%%

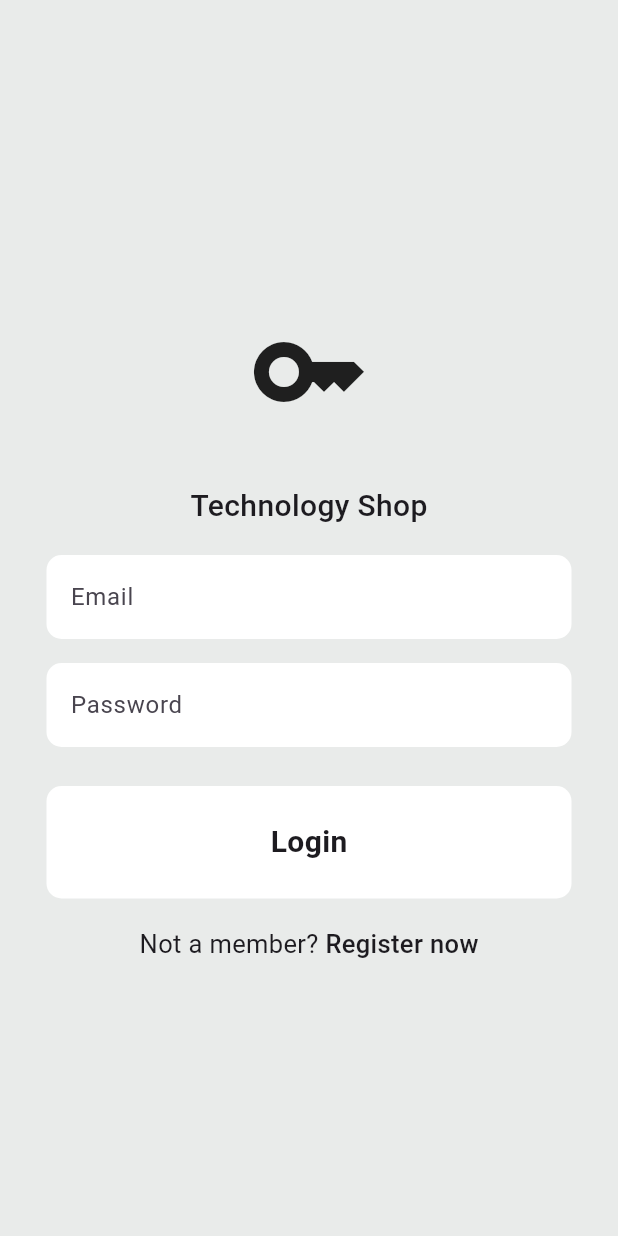
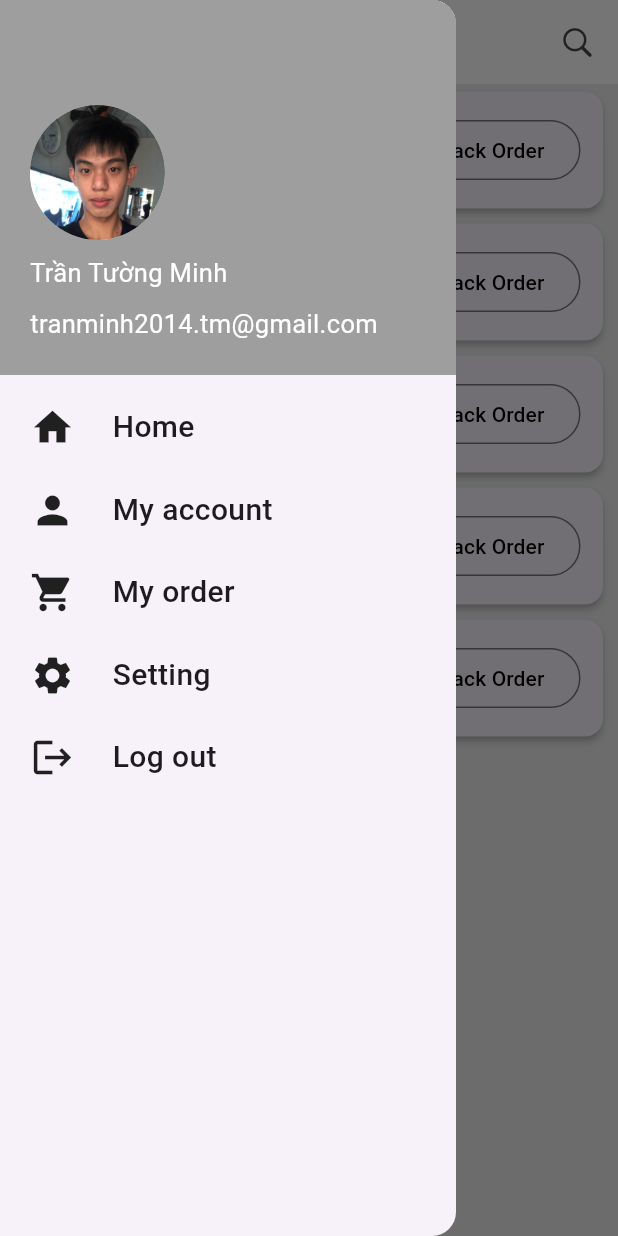
Before and after one commit to quakhubuon/Flutter, a Flutter app: the screen it shows after launch, with the side drawer open (before the commit the screen has no drawer), on a phone screen of 412 x 824 dp. Run offline on Flutter 3.47's test engine with Material 3 defaults, Android fonts, the phone set to English and light mode, and no system bars; our stand-ins replace firebase_auth, firebase_core; accounts and stored records are empty.

Commit message:
version 2

```diff
--- a/lib/main.dart
+++ b/lib/main.dart
@@ -1,7 +1,9 @@
 import 'package:firebase_core/firebase_core.dart';
 import 'package:flutter/material.dart';
 import 'package:gear/views/cart.dart';
+import 'package:gear/views/checkout.dart';
 import 'package:gear/views/detail.dart';
+import 'package:gear/views/history.dart';
 import 'package:gear/views/home.dart';
 import 'package:gear/views/auth/login.dart';
 import 'package:gear/views/order.dart';
@@ -33,7 +35,7 @@ class MyApp extends StatelessWidget {
           centerTitle: true,
         )
       ),
-      home: const LoginPage(),
+      home: const HistoryOrder(),
     );
   }
 }
--- /dev/null
+++ b/lib/views/history.dart
@@ -0,0 +1,119 @@
+import 'package:flutter/cupertino.dart';
+import 'package:flutter/material.dart';
+import 'package:gear/widgets/CustomItemDrawer.dart';
+
+class HistoryOrder extends StatelessWidget {
+
+  const HistoryOrder({super.key});
+
+  @override
+  Widget build(BuildContext context) {
+    final List<Map<String, dynamic>> orders = [
+      {"order_id": "#100007", "status": "pending"},
+      {"order_id": "#100006", "status": "pending"},
+      {"order_id": "#100005", "status": "pending"},
+      {"order_id": "#100004", "status": "pending"},
+      {"order_id": "#100003", "status": "pending"},
+    ];
+    return Scaffold(
+      backgroundColor: const Color(0xfFE9EBEA),
+      appBar: AppBar(
+        title: Text("Checkout Order"),
+        actions: [
+          Padding(
+            padding: const EdgeInsets.only(right: 15.0),
+            child: Icon(CupertinoIcons.search),
+          )
+        ],
+      ),
+      drawer: Drawer(
+          child: Column(
+            children: [
+              Container(
+                width: 310,
+                height: 250,
+                decoration: BoxDecoration(
+                    color: Colors.grey
+                ),
+                child: Padding(
+                  padding: const EdgeInsets.only(left: 20.0, top: 70),
+                  child: Column(
+                    crossAxisAlignment: CrossAxisAlignment.start,
+                    children: [
+                      CircleAvatar(
+                        radius: 45,
+                        backgroundColor: Colors.white,
+                        backgroundImage: AssetImage("assets/images/avatar.jpg",),
+
+                      ),
+                      Padding(
+                        padding: const EdgeInsets.only(top: 10.0),
+                        child: Text("Trần Tường Minh", style: TextStyle(color: Colors.white, fontSize: 17),),
+                      ),
+                      Padding(
+                        padding: const EdgeInsets.only(top: 10.0),
+                        child: Text("tranminh2014.tm@gmail.com", style: TextStyle(color: Colors.white, fontSize: 17),),
+                      ),
+                    ],
+                  ),
+                ),
+              ),
+              Padding(
+                padding: const EdgeInsets.all(20.0),
+                child: Column(
+                  children: [
+                    CustomItemDrawer(icon: Icons.home, label: "Home"),
+                    CustomItemDrawer(icon: Icons.person, label: "My account"),
+                    CustomItemDrawer(icon: Icons.shopping_cart, label: "My order"),
+                    CustomItemDrawer(icon: Icons.settings, label: "Setting"),
+                    CustomItemDrawer(icon: Icons.logout, label: "Log out"),
+                  ],
+                ),
+              )
+            ],
+          )
+      ),
+      body: ListView.builder(
+        itemCount: orders.length,
+        itemBuilder: (context, index) {
+          return Card(
+            elevation: 2,
+            margin: EdgeInsets.symmetric(vertical: 5, horizontal: 10),
+            child: Padding(
+              padding: EdgeInsets.all(15),
+              child: Row(
+                mainAxisAlignment: MainAxisAlignment.spaceBetween,
+                children: [
+                  Text(
+                    "Order ID: ${orders[index]['order_id']}",
+                    style: TextStyle(fontSize: 16),
+                  ),
+                  Row(
+                    children: [
+                      Container(
+                        padding: EdgeInsets.symmetric(horizontal: 10, vertical: 5),
+                        decoration: BoxDecoration(
+                          color: Colors.black,
+                          borderRadius: BorderRadius.circular(5),
+                        ),
+                        child: Text(
+                          "Pending",
+                          style: TextStyle(color: Colors.white),
+                        ),
+                      ),
+                      SizedBox(width: 10),
+                      OutlinedButton(
+                        onPressed: () {},
+                        child: Text("Track Order", style: TextStyle(color: Colors.black),),
+                      ),
+                    ],
+                  ),
+                ],
+              ),
+            ),
+          );
+        },
+      ),
+    );
+  }
+}
--- /dev/null
+++ b/lib/widgets/CustomItemDrawer.dart
@@ -0,0 +1,25 @@
+import 'package:flutter/cupertino.dart';
+import 'package:flutter/material.dart';
+
+class CustomItemDrawer extends StatelessWidget {
+  final IconData icon;
+  final String label;
+
+  CustomItemDrawer({required this.icon, required this.label});
+
+  @override
+  Widget build(BuildContext context) {
+    return  Padding(
+      padding: const EdgeInsets.only(bottom: 25.0),
+      child: Row(
+        children: [
+          Icon(icon, size: 30,),
+          Padding(
+            padding: const EdgeInsets.only(left: 25.0),
+            child: Text(label, style: TextStyle(fontSize: 20, fontWeight: FontWeight.w500),),
+          )
+        ],
+      ),
+    );
+  }
+}
```
Also changed, not shown: lib/views/checkout.dart (added, +171 -0 lines), lib/views/order.dart (+114 -0 lines), lib/widgets/CustomTextField.dart (added, +36 -0 lines).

%%

[DIRECTIONS]
Your answer must be an exact copy of every entry, with the pictures left out.

[EXERCISE SOLUTION]
Before and after one commit to quakhubuon/Flutter, a Flutter app: the screen it shows after launch, with the side drawer open (before the commit the screen has no drawer), on a phone screen of 412 x 824 dp. Run offline on Flutter 3.47's test engine with Material 3 defaults, Android fonts, the phone set to English and light mode, and no system bars; our stand-ins replace firebase_auth, firebase_core; accounts and stored records are empty.

Commit message:
version 2

```diff
--- a/lib/main.dart
+++ b/lib/main.dart
@@ -1,7 +1,9 @@
 import 'package:firebase_core/firebase_core.dart';
 import 'package:flutter/material.dart';
 import 'package:gear/views/cart.dart';
+import 'package:gear/views/checkout.dart';
 import 'package:gear/views/detail.dart';
+import 'package:gear/views/history.dart';
 import 'package:gear/views/home.dart';
 import 'package:gear/views/auth/login.dart';
 import 'package:gear/views/order.dart';
@@ -33,7 +35,7 @@ class MyApp extends StatelessWidget {
           centerTitle: true,
         )
       ),
-      home: const LoginPage(),
+      home: const HistoryOrder(),
     );
   }
 }
--- /dev/null
+++ b/lib/views/history.dart
@@ -0,0 +1,119 @@
+import 'package:flutter/cupertino.dart';
+import 'package:flutter/material.dart';
+import 'package:gear/widgets/CustomItemDrawer.dart';
+
+class HistoryOrder extends StatelessWidget {
+
+  const HistoryOrder({super.key});
+
+  @override
+  Widget build(BuildContext context) {
+    final List<Map<String, dynamic>> orders = [
+      {"order_id": "#100007", "status": "pending"},
+      {"order_id": "#100006", "status": "pending"},
+      {"order_id": "#100005", "status": "pending"},
+      {"order_id": "#100004", "status": "pending"},
+      {"order_id": "#100003", "status": "pending"},
+    ];
+    return Scaffold(
+      backgroundColor: const Color(0xfFE9EBEA),
+      appBar: AppBar(
+        title: Text("Checkout Order"),
+        actions: [
+          Padding(
+            padding: const EdgeInsets.only(right: 15.0),
+            child: Icon(CupertinoIcons.search),
+          )
+        ],
+      ),
+      drawer: Drawer(
+          child: Column(
+            children: [
+              Container(
+                width: 310,
+                height: 250,
+                decoration: BoxDecoration(
+                    color: Colors.grey
+                ),
+                child: Padding(
+                  padding: const EdgeInsets.only(left: 20.0, top: 70),
+                  child: Column(
+                    crossAxisAlignment: CrossAxisAlignment.start,
+                    children: [
+                      CircleAvatar(
+                        radius: 45,
+                        backgroundColor: Colors.white,
+                        backgroundImage: AssetImage("assets/images/avatar.jpg",),
+
+                      ),
+                      Padding(
+                        padding: const EdgeInsets.only(top: 10.0),
+                        child: Text("Trần Tường Minh", style: TextStyle(color: Colors.white, fontSize: 17),),
+                      ),
+                      Padding(
+                        padding: const EdgeInsets.only(top: 10.0),
+                        child: Text("tranminh2014.tm@gmail.com", style: TextStyle(color: Colors.white, fontSize: 17),),
+                      ),
+                    ],
+                  ),
+                ),
+              ),
+              Padding(
+                padding: const EdgeInsets.all(20.0),
+                child: Column(
+                  children: [
+                    CustomItemDrawer(icon: Icons.home, label: "Home"),
+                    CustomItemDrawer(icon: Icons.person, label: "My account"),
+                    CustomItemDrawer(icon: Icons.shopping_cart, label: "My order"),
+                    CustomItemDrawer(icon: Icons.settings, label: "Setting"),
+                    CustomItemDrawer(icon: Icons.logout, label: "Log out"),
+                  ],
+                ),
+              )
+            ],
+          )
+      ),
+      body: ListView.builder(
+        itemCount: orders.length,
+        itemBuilder: (context, index) {
+          return Card(
+            elevation: 2,
+            margin: EdgeInsets.symmetric(vertical: 5, horizontal: 10),
+            child: Padding(
+              padding: EdgeInsets.all(15),
+              child: Row(
+                mainAxisAlignment: MainAxisAlignment.spaceBetween,
+                children: [
+                  Text(
+                    "Order ID: ${orders[index]['order_id']}",
+                    style: TextStyle(fontSize: 16),
+                  ),
+                  Row(
+                    children: [
+                      Container(
+                        padding: EdgeInsets.symmetric(horizontal: 10, vertical: 5),
+                        decoration: BoxDecoration(
+                          color: Colors.black,
+                          borderRadius: BorderRadius.circular(5),
+                        ),
+                        child: Text(
+                          "Pending",
+                          style: TextStyle(color: Colors.white),
+                        ),
+                      ),
+                      SizedBox(width: 10),
+                      OutlinedButton(
+                        onPressed: () {},
+                        child: Text("Track Order", style: TextStyle(color: Colors.black),),
+                      ),
+                    ],
+                  ),
+                ],
+              ),
+            ),
+          );
+        },
+      ),
+    );
+  }
+}
--- /dev/null
+++ b/lib/widgets/CustomItemDrawer.dart
@@ -0,0 +1,25 @@
+import 'package:flutter/cupertino.dart';
+import 'package:flutter/material.dart';
+
+class CustomItemDrawer extends StatelessWidget {
+  final IconData icon;
+  final String label;
+
+  CustomItemDrawer({required this.icon, required this.label});
+
+  @override
+  Widget build(BuildContext context) {
+    return  Padding(
+      padding: const EdgeInsets.only(bottom: 25.0),
+      child: Row(
+        children: [
+          Icon(icon, size: 30,),
+          Padding(
+            padding: const EdgeInsets.only(left: 25.0),
+            child: Text(label, style: TextStyle(fontSize: 20, fontWeight: FontWeight.w500),),
+          )
+        ],
+      ),
+    );
+  }
+}
```
Also changed, not shown: lib/views/checkout.dart (added, +171 -0 lines), lib/views/order.dart (+114 -0 lines), lib/widgets/CustomTextField.dart (added, +36 -0 lines).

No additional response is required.